United States District Court, D. Nevada
C. Jones United States district Judge.
insurance company brought this case against another insurance
company alleging that both were liable for claims against the
same insured party. The Defendant claimed that it had no duty
to defend forcing the Plaintiff to defend the insured and pay
for the resulting settlements alone. The Defendant avers that
its policy lapsed; the Court agrees and dismisses the case.
to the operative complaint and its attachments, the facts are
as follows. Both the Plaintiff and the Defendant are
insurance companies that insured Landmark, a Nevada
construction contractor and developer. Landmark became
insolvent and filed for bankruptcy in 2009.
2006 to 2009, the Defendant insured Landmark and its
subcontractors by issuing a general liability exposure
insurance policy specific to particular construction
projects. This policy also provided for an “extended
reporting period, ” which would “begin on the
expiration of this policy and end when the applicable
statute of limitations . . . expires.” (Am. Compl. Ex.
5 at 30, ECF No. 18.) However, “the extended reporting
period will only apply to claims . . . [t]o which no other
subsequent insurance you purchase applies.”
later purchased broad liability insurance policies for its
general business exposures from the Plaintiff. These policies
started in 2007 and ended in 2011. Accordingly, these
policies and the Defendant's policy overlapped and
covered some of the same risks.

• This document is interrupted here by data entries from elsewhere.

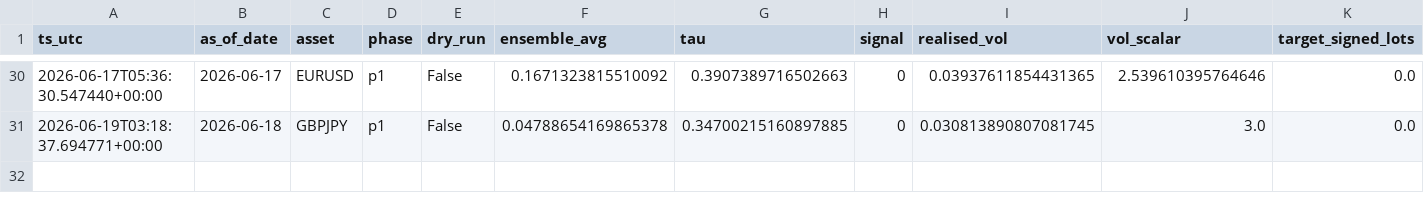
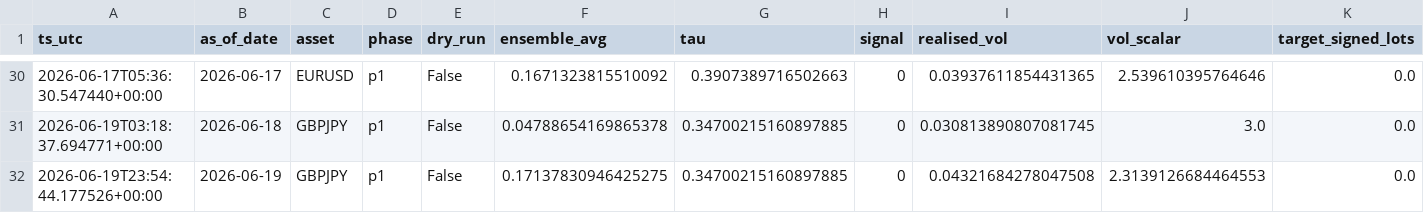
Before and after one commit to FrogAstronaut232/ftmo-dashboard, a CSV file: data/200k/g2/live/signals.csv, drawn as a sheet; only a part is shown, gaps mark what is left out; rows hold the shown columns only; the diff names each change by its address in the sheet, - before the commit and + after, or states it on an @@ line.

```diff
--- a/data/200k/g2/live/signals.csv
+++ b/data/200k/g2/live/signals.csv
+row 32: 2026-06-19T23:54:44.177526+00:00 | 2026-06-19 | GBPJPY | p1 | False | 0.17137830946425275 | 0.34700215160897885 | 0 | 0.04321684278047508 | 2.3139126684464553 | 0.0
```
Also changed, not shown: data/200k/g2/live/equity.csv, 3 other files.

in 2014, a number of claims were filed against Landmark
alleging defects in the construction projects that both
parties had insured. The parties were provided notice of the

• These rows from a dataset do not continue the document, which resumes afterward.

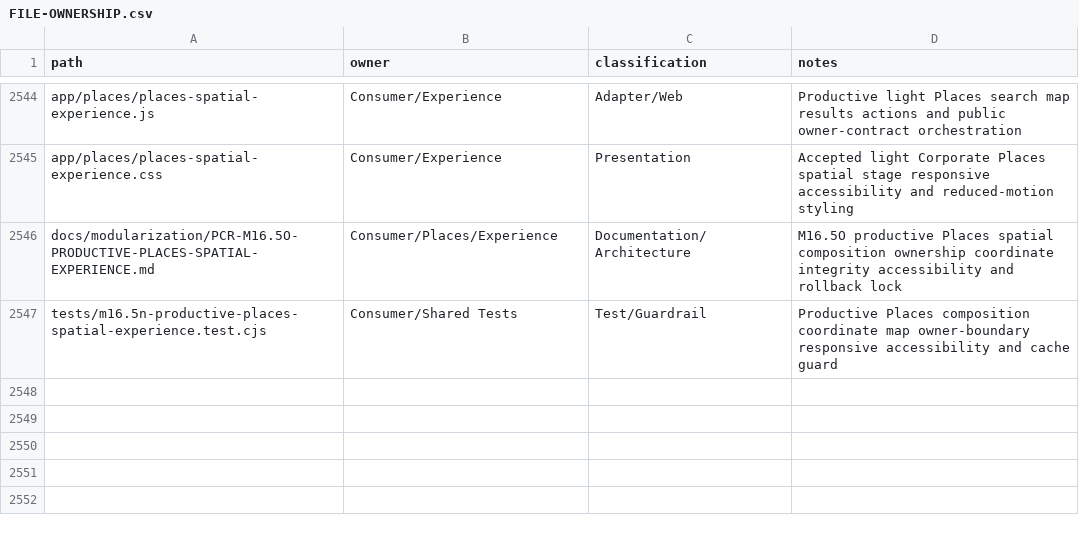
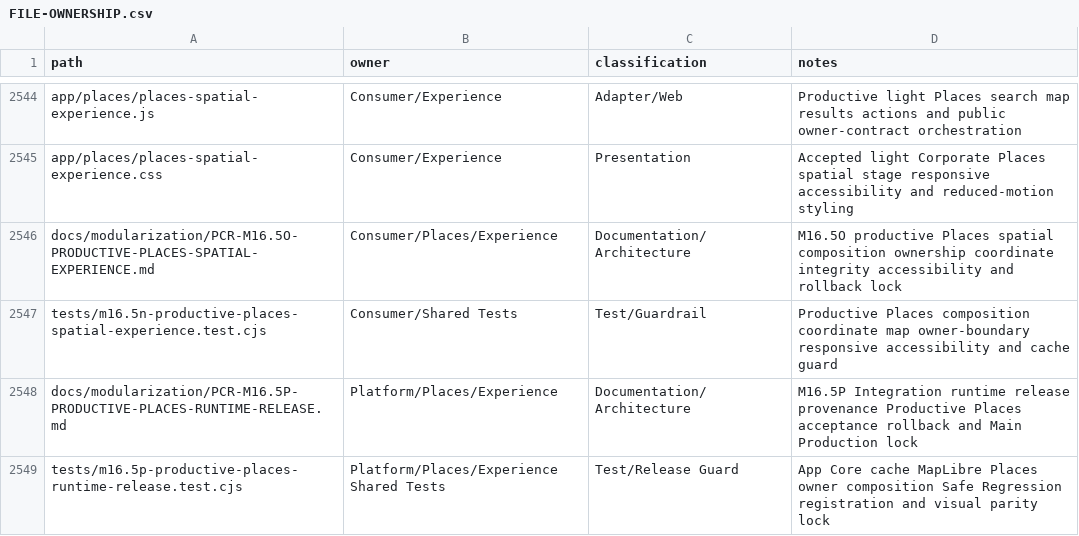
Before and after one commit to fklaas/luvia, a CSV file: docs/modularization/FILE-OWNERSHIP.csv, drawn as a sheet; only a part is shown, gaps mark what is left out.

Commit message:
release(m16.5p): assemble productive Places candidate

```diff
--- a/docs/modularization/FILE-OWNERSHIP.csv
+++ b/docs/modularization/FILE-OWNERSHIP.csv
@@ -2547 +2547,3 @@ docs/modularization/PCR-M16.5O-PRODUCTIVE-PLACES-SPATIAL-EXPERIENCE.md,Consumer/
 tests/m16.5n-productive-places-spatial-experience.test.cjs,Consumer/Shared Tests,Test/Guardrail,Productive Places composition coordinate map owner-boundary responsive accessibility and cache guard
+docs/modularization/PCR-M16.5P-PRODUCTIVE-PLACES-RUNTIME-RELEASE.md,Platform/Places/Experience,Documentation/Architecture,M16.5P Integration runtime release provenance Productive Places acceptance rollback and Main Production lock
+tests/m16.5p-productive-places-runtime-release.test.cjs,Platform/Places/Experience Shared Tests,Test/Release Guard,App Core cache MapLibre Places owner composition Safe Regression registration and visual parity lock
```
Also changed, not shown: 26 other files.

actions, but only the Plaintiff defended against the actions
and paid for settlements. The Defendant refused to
participate in those cases.

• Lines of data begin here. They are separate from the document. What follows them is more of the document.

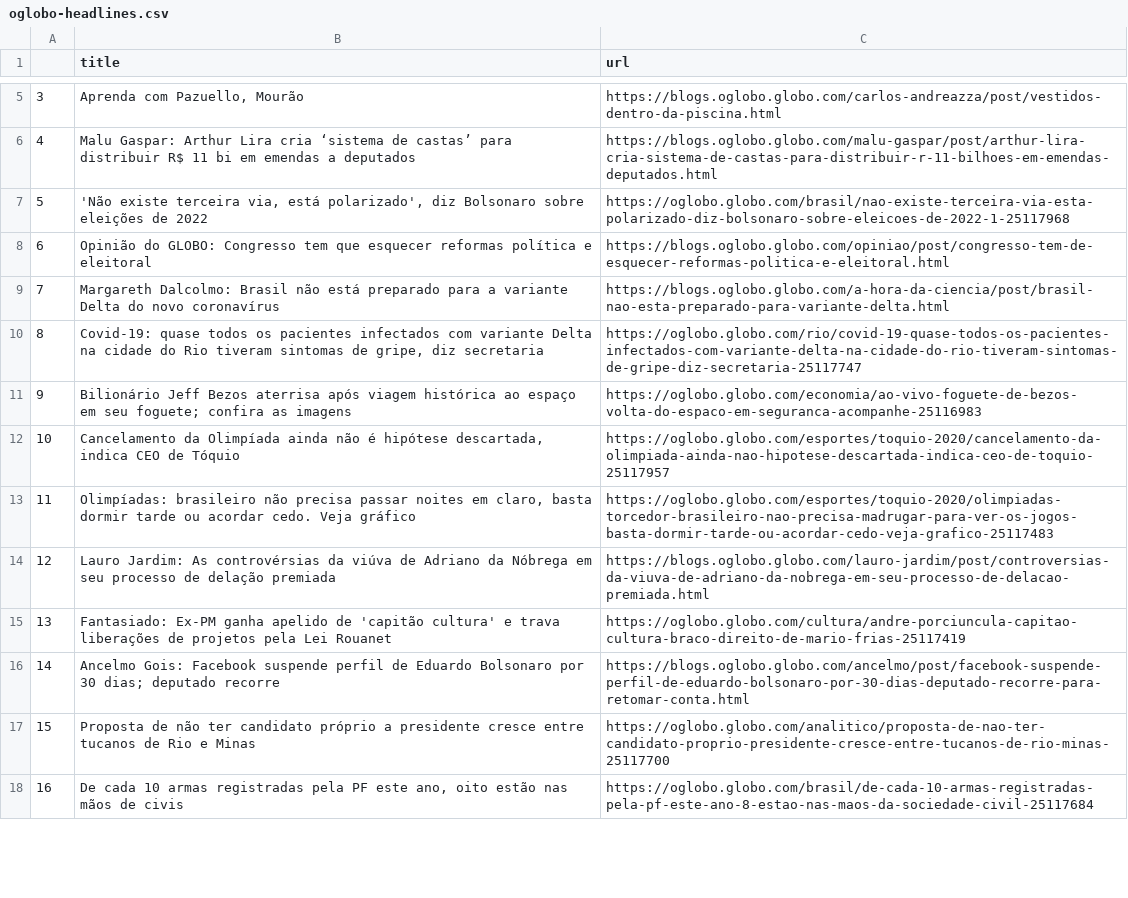
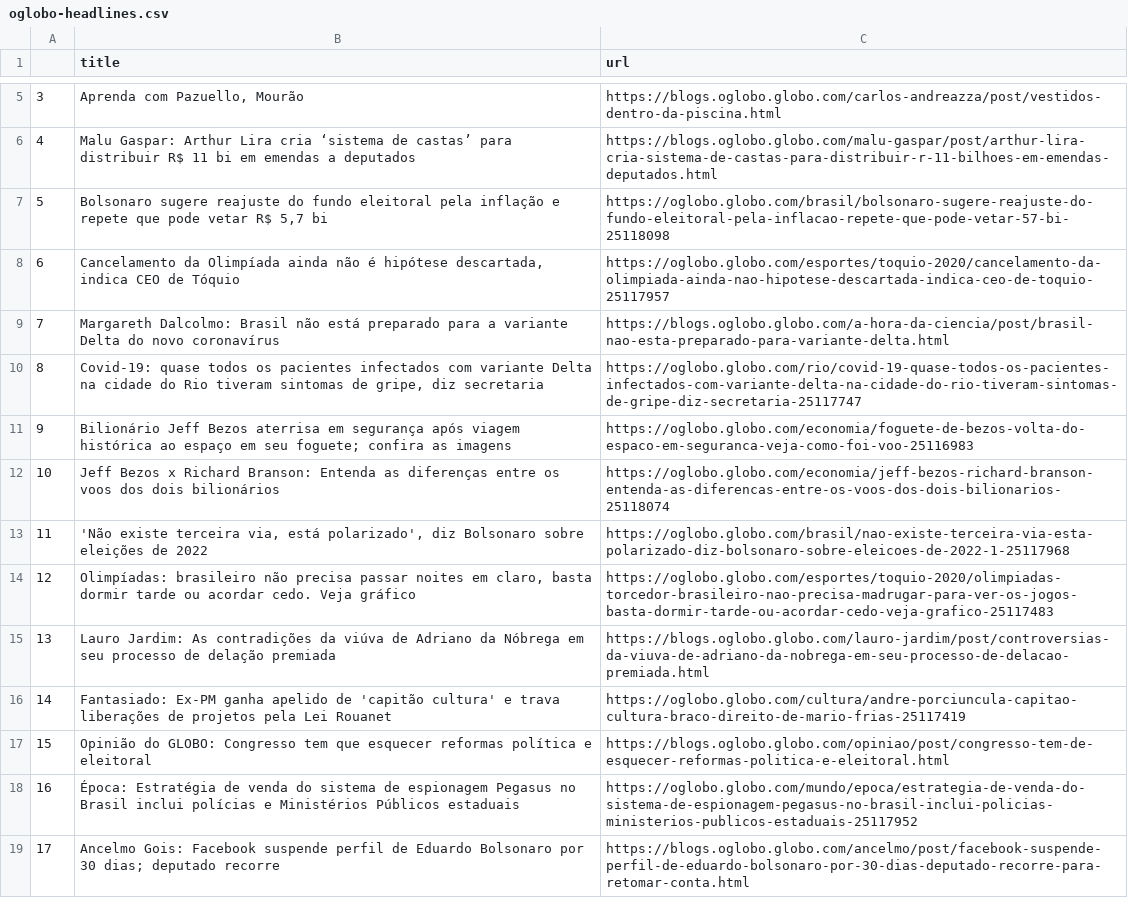
Before and after one commit to belisards/oglobo_headlines, a CSV file: oglobo-headlines.csv, drawn as a sheet; only a part is shown, gaps mark what is left out; removed rows and columns are numbered as before the commit, all else as after; the diff covers the shown part only; the diff names each change by its address in the sheet, - before the commit and + after, or states it on an @@ line.

```diff
--- a/oglobo-headlines.csv
+++ b/oglobo-headlines.csv
+row 7: 5 | Bolsonaro sugere reajuste do fundo eleitoral pela inflação e repete que pode vetar R$ 5,7 bi | https://oglobo.globo.com/brasil/bolsonaro-sugere-reajuste-do-fundo-eleitoral-pela-inflacao-repete-que-pode-vetar-57-bi-25118098
@@ row 12 moved to row 8: 6 @@
-B11 (title): …Bezos aterrisa após viagem…
+B11 (title): …Bezos aterrisa em segurança após viagem…
-C11 (url): https://oglobo.globo.com/economia/ao-vivo-foguete-de-bezos-volta-do-espaco-em-seguranca-acompanhe-25116983
+C11 (url): https://oglobo.globo.com/economia/foguete-de-bezos-volta-do-espaco-em-seguranca-veja-como-foi-voo-25116983
+row 12: 10 | Jeff Bezos x Richard Branson: Entenda as diferenças entre os voos dos dois bilionários | https://oglobo.globo.com/economia/jeff-bezos-richard-branson-entenda-as-diferencas-entre-os-voos-dos-dois-bilionarios-25118074
@@ row 7 moved to row 13: 11 @@
@@ column A renumbered from row 14 down @@
-B15 (title): …Jardim: As controvérsias da viúva…
+B15 (title): …Jardim: As contradições da viúva…
@@ row 8 moved to row 17: 15 @@
+row 18: 16 | Época: Estratégia de venda do sistema de espionagem Pegasus no Brasil inclui polícias e Ministérios Públicos estaduais | https://oglobo.globo.com/mundo/epoca/estrategia-de-venda-do-sistema-de-espionagem-pegasus-no-brasil-inclui-policias-ministerios-publicos-estaduais-25117952
-row 17: 15 | Proposta de não ter candidato próprio a presidente cresce entre tucanos de Rio e Minas | https://oglobo.globo.com/analitico/proposta-de-nao-ter-candidato-proprio-presidente-cresce-entre-tucanos-de-rio-minas-25117700
-row 18: 16 | De cada 10 armas registradas pela PF este ano, oito estão nas mãos de civis | https://oglobo.globo.com/brasil/de-cada-10-armas-registradas-pela-pf-este-ano-8-estao-nas-maos-da-sociedade-civil-25117684
```
Also changed, not shown: 9 added rows, 11 removed rows and 3 moved rows elsewhere in this file.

the Plaintiff has filed this case with this Court for two
counts. First, the Plaintiff seeks a declaratory judgment
stating that the Defendant has a duty to defend these actions
under its policy. Second, the Plaintiff asks that this Court
grant equitable contribution such that the Plaintiff receives
a pro rata share of the settlements and expenses associated
with the underlying cases.
FAILURE TO STATE A CLAIM STANDARD
Rule of Civil Procedure 12(b)(6) mandates that a court
dismiss a cause of action that fails to state a claim upon
which relief can be granted. In considering whether the
complaint is sufficient to state a claim, the court will take
all material allegations as true and construe them in the
light most favorable to the plaintiff. NL Indus., Inc. v.
Kaplan, 792 F.2d 896, 898 (9th Cir. 1986). To determine
the facts, a court is constrained to consider only the
pleadings and “material which is properly submitted as
part of the complaint.” Hal Roach Studios, Inc. v.
Richard Feiner & Co., 896 F.2d 1542, 1555 n.19 (9th
Cir. 1990). If the court grants a motion to dismiss, then it
should grant leave to amend unless amendment cannot cure the
deficiencies of the complaint. See DeSoto v. Yellow
Freight Sys., Inc., 957 F.2d 655, 658 (9th Cir. 1992).
parties agree that the Defendant's coverage lapsed if its
extended reporting period does not apply and that the
“the extended reporting period will only apply to
claims . . . [t]o which no other subsequent insurance
[Landmark] purchase[d] applies.” Thus, there is only
one issue before this Court-whether the Plaintiff's
insurance policies limit the extended reporting period under
issue can be even further isolated applying Nevada law. In
order for an insurance policy to restrict coverage, “it
should employ language that clearly and distinctly
communicates to the insured the nature of the
limitation.” Griffin v. Old Republic Ins. Co.,
133 P.3d 251, 253 (Nev. 2006) (quoting Vitale v.
Jefferson Ins. Co., 5 P.3d 1054, 1057 (Nev. 2000)). An
insurance policy is considered to be ambiguous if there are
multiple reasonable interpretations of the contract.
Century Sur. Co. v. Casino W., Inc., 329 P.3d 614,
616 (Nev. 2014). If an insurance policy is not ambiguous,
then the courts should apply the policy's plain meaning.
Id. On the other hand, Nevada courts interpret
ambiguities in an insurance contract in favor of extending
coverage. Id. If an insurance contract has more than
one reasonable interpretation, then the contract is
ambiguous. Id. Hence, if there is any reasonable
interpretation of the term “subsequent insurance”
that would make the Defendant liable, then the Court should
deny the Defendant's motion.
Court holds that there is no reasonable interpretation of the
contract that would make the Defendant liable. Here, although
the contract does not define the term “subsequent
insurance, ” the Court finds that the term's
meaning is clear. As the complaint and attached documents set
forth, Landmark purchased the Plaintiff's policies
subsequent to the Defendant's policy; the Plaintiff's
policies provided coverage for the same claims subsequent to
the Defendant's coverage; and the Plaintiff's